Press release – for immediate release

Finland became the first in happiness rankings, but does it really mean that the Finns are happy?

The World Happiness Report, made public yesterday, ranks Finland the first on its list of happiness. This strongly indicates of the fact that things are well in Finland, but unfortunately, it hardly tells us about the happiness of the Finns. Happiness is a subjective experience, which outward matters do not necessarily have any influence on.

The latest World Happiness Report has again ranked the countries according to their happiness, and this time Finland is the first. As a Finn I am overjoyed and, in the real spirit of the team, extremely proud of my country, whose value I have not realized until living abroad.
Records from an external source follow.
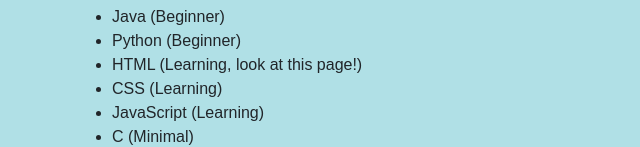
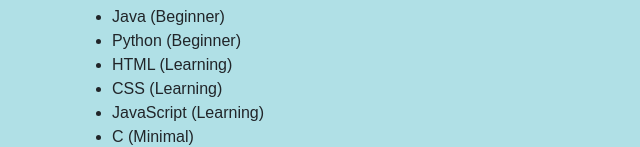
Before and after one commit to VinceBec/VinceBec.github.io, a plain HTML site: page bio.html in a window 1280 px wide. Shown: the part 177-324 px from the top of the page, without its empty margins (318-958 px from the left). Drawn offline with nearby package versions, Linux system fonts and the light colour scheme.

Commit message:
removed a comment

```diff
--- a/bio.html
+++ b/bio.html
@@ -35,7 +35,7 @@
       <ul>
         <li>Java (Beginner)</li>
         <li>Python (Beginner)</li>
-        <li>HTML (Learning, look at this page!)</li>
+        <li>HTML (Learning)</li>
         <li>CSS (Learning)</li>
         <li>JavaScript (Learning)</li>
         <li>C (Minimal)</li>
```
As a scholar of happiness, this does not make me rejoice, however.

Finland is a fine country and many things are really good there. Also the report brings these things forth. However, this does not indicate that Finns would necessarily be happy, or that they even should be.
The standards used mainly focus on social welfare, which is not the same as the happiness of the citizens.
In other words: even if the state was doing well, her people would not necessarily be happy. Besides, is it really true that outward matters create happiness? Is happiness not a subjective or an individual experience?

What is happiness composed of?

If we examine some of the matters ranked in the report, we will be able to question whether they are real indicators of happiness.

The Social Support Indicator is based on the question whether a person has someone in whose support he can lean on in difficult times. Does a positive answer to the question automatically tell us that the person is happy? What about sharing happy moments or everyday life, why are these not asked about?

The Freedom Indicator is based on the question how satisfied or dissatisfied a person is with his freedom to influence how to conduct his own life. How satisfied or dissatisfied we are is an estimation based on our expectations and their fulfilment. This does not necessarily lead to happiness. The indicator in this question is also very western and egocentric.

The Generosity Indicator asks if a person has donated money to charity last month. Does this then have a direct connection with our happiness? The attention is also attracted to the fact that only giving money is being surveyed, but not deeds, voluntary work or encouraging words.

Besides these three indicators, the ranking is based on GDP, the life span expectation, as well as the corruption of the government and the business world. So it seems that somebody somewhere has decided for us that these things together should make an individual happy. However, there is no clear causal evidence of any of these creating happiness.

Other indicators

Who decides what happiness should be composed of? What would the Top 10 look like if we observed the following things in the Happiness Report instead:

-How safe do you feel?
-How often do you laugh?
-Do you have dreams and goals?
-How meaningful do you see yourself and your life?
-How beloved do you feel?
-How much time do you spend in nature and in the sun?
-On how many days a year do you NOT take any medication?
-Do you have enough money for such a standard of living that makes you happy?

These are also matters that can have positive impact on happiness according to research. These are also the questions that could be chosen to measure happiness. However, when using these questions we would not get a certain knowledge of how happy people really are. We would only get answers to these questions, without the information on the fact why and how these matters affect our happiness. Of course, they would add to the knowledge on mental and social abilities, which, concerned in the matter, might also have influence on happiness, as the anthropologist of happiness, Neil Thin, also emphasizes. I am also aware of the fact that the questions I listed are shaped by the western style of living and happiness studies which are strongly western as well. Neither would I rank the countries of the world on their ground.

On the other hand, when considering depression medication, anxiety, stress, burnout and suicide to be the indicators of an unhappy country, how likely would we find the top countries of the Happiness Report on the top of this list, too?

The report highlights the importance of happiness

I would like to emphasize that the World Happiness Report is an important report, being excellently written. It brings up current trends and emphasizes the significance of happiness in society. The writers are appreciated scholars of happiness, and their work is important to promote happiness. My criticism is directed to placing the countries in the ranking order, to using the indicators chosen narrowly, to defining happiness in measures and numbers, as well as simplifying happiness. How do we really benefit from these rankings? I wish to highlight that, in every country, we need discussion, listening and willingness to understand, in order to really perceive what makes people in each country and society happy.

It is great that happiness has become such a visible issue and risen in the rank to the priority lists of governments. So, let us Finns bask in the spotlight of the world for a while and be proud of the fact that many things have been taken care of so well. Let’s take advantage of this in marketing and then continue our discussion on the real happiness of the Finns, and what things have influence on it.

Further information

Ilona Suojanen